Treasury Secretary Janet Yellen has said that US multinationals that have spent years avoiding paying taxes on US soil will be forced to help finance improvements in educational, social and infrastructure programs, thanks to the historic global tax deal.
Speaking in Ireland, where 800 American companies are based, Yellen said the new global tax rate agreed by 136 OECD countries halted the “race to the bottom” in which multinationals scoured the world in search of the corporate tax rate. lower, without paying their debts to the populations that helped them earn billions each year in profits.
Joe Biden’s $ 1.75 trillion Build Back Better plan “spans a decade and is paid for through revenue collection, tax-free from working families … but partly because of this. [OECD] tax treatment asking companies to pay more, for corporations that are very profitable and can afford to contribute income ”.
He said the United States “needed to invest in people,” particularly in education, infrastructure and broadband, and said at an event in Dublin that America’s roads and bridges are collapsing and that the lack of broadband access also affected hard to many families during the pandemic. .

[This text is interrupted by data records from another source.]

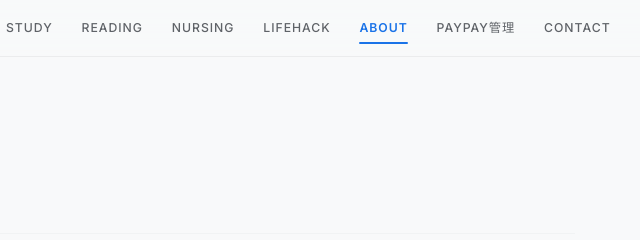
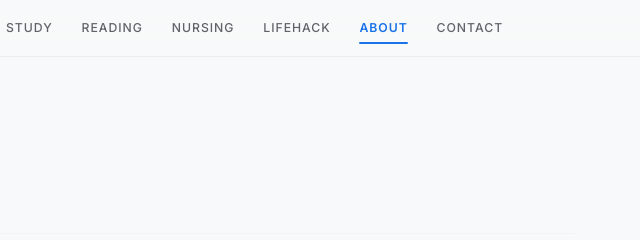
Before and after one commit to kiyotech10/kiyo-field-notes, an Astro site: page /about in a window 1280 px wide. Shown: the top 240 px of the page, 405-1045 px from the left. Built offline with nearby package versions, Linux system fonts and the light colour scheme; Astro itself is replaced by a stand-in of ours.

Commit message:
Remove PayPay management link from header navigation for privacy

```diff
--- a/src/components/Header.astro
+++ b/src/components/Header.astro
@@ -14,7 +14,6 @@ import HeaderLink from './HeaderLink.astro';
 			<HeaderLink href="/nursing">Nursing</HeaderLink>
 			<HeaderLink href="/lifehack">Lifehack</HeaderLink>
 			<HeaderLink href="/about">About</HeaderLink>
-			<HeaderLink href="/paypay-tracker">PayPay管理</HeaderLink>
 			<HeaderLink href="/contact">Contact</HeaderLink>
 		</nav>
 	</div>
```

Some were forced to “drive to a parking lot outside McDonald’s so their children could do their homework and have Internet access,” he said.
She said: “I am proud of the new international tax agreement, because it not only provides benefits for ordinary families, but it will also stabilize the century-old international tax system.”
Yellen used the Institute of International and European Affairs in Dublin to praise Ireland, an implicit thanks for eventually giving in under pressure from the US to increase its 12.5% corporate tax rate and join the rate of the 15% of the OECD.
He added: “Importantly, the agreement ends the chaotic array of digital services taxes that have discriminated against Irish and American businesses.”
Ireland’s economy is highly dependent on American businesses. Sources recently claimed in interviews with The Guardian that Microsoft, Apple and Pfizer are responsible for 30% of the country’s total corporate tax collection, the equivalent of about 4 billion euros.
Although those three companies are heavily invested in the country and, in Pfizer’s case, have a substantial manufacturing base, they now face additional taxes at home as part of the new global tax regime.
Tax evasion schemes like the so-called “Dutch double Irish sandwich” that allowed companies like Google to funnel their huge revenues from Europe through Ireland and into zero tax havens in the Caribbean are now banned.
Yellen said on Monday that Ireland will remain one of the best places in the world for multinational companies to invest, even after Dublin gave up its prized 12.5% rate.
He said that while Ireland was viewed by some as a tax haven, “perception often lags behind reality” and that Ireland “was already winning this new race to the top, with its strong business environment.”
Yellen said: “Here is my honest assessment of what it will not do: it will not change the status of this country as one of the best places to do business in the world.”
George is Digismak’s reported cum editor with 13 years of experience in Journalism